• WORK TO BE COMPLETED:
Respond with nothing but the number of lines in this data that include the word "from".

(Revision tracking records)

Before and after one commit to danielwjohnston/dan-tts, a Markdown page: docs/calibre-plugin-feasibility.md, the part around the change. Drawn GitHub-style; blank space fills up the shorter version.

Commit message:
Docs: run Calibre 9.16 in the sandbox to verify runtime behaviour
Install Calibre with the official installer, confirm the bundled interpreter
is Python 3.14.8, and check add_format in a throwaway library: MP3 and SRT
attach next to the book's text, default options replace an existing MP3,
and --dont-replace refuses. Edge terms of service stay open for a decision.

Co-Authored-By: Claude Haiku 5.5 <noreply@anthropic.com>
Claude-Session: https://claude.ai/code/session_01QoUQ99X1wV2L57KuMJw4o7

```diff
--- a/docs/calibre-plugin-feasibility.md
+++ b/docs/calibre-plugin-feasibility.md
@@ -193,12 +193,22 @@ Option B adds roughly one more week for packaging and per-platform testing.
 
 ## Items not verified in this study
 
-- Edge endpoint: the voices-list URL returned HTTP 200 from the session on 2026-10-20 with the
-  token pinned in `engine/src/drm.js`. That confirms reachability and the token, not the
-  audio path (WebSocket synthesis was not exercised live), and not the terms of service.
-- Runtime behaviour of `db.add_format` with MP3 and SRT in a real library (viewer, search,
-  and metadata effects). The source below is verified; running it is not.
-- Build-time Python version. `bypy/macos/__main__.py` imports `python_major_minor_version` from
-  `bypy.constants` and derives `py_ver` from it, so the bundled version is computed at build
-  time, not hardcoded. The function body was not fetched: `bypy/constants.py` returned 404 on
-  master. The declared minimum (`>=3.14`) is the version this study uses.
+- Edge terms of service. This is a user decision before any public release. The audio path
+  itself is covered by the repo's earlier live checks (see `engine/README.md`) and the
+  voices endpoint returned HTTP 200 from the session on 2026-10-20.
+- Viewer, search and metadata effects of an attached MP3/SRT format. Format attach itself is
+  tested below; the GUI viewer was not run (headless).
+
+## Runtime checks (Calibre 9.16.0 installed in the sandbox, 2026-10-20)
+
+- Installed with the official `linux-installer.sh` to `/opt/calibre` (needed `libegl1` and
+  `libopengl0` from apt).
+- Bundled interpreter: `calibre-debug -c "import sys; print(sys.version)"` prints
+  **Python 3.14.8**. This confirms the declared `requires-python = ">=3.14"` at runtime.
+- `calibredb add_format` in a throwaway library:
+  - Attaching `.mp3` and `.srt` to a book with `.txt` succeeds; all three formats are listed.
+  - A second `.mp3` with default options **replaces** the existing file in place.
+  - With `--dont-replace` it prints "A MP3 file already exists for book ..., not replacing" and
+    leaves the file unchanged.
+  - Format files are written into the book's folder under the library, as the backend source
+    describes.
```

• RESPONSE TO THIS EXERCISE:
5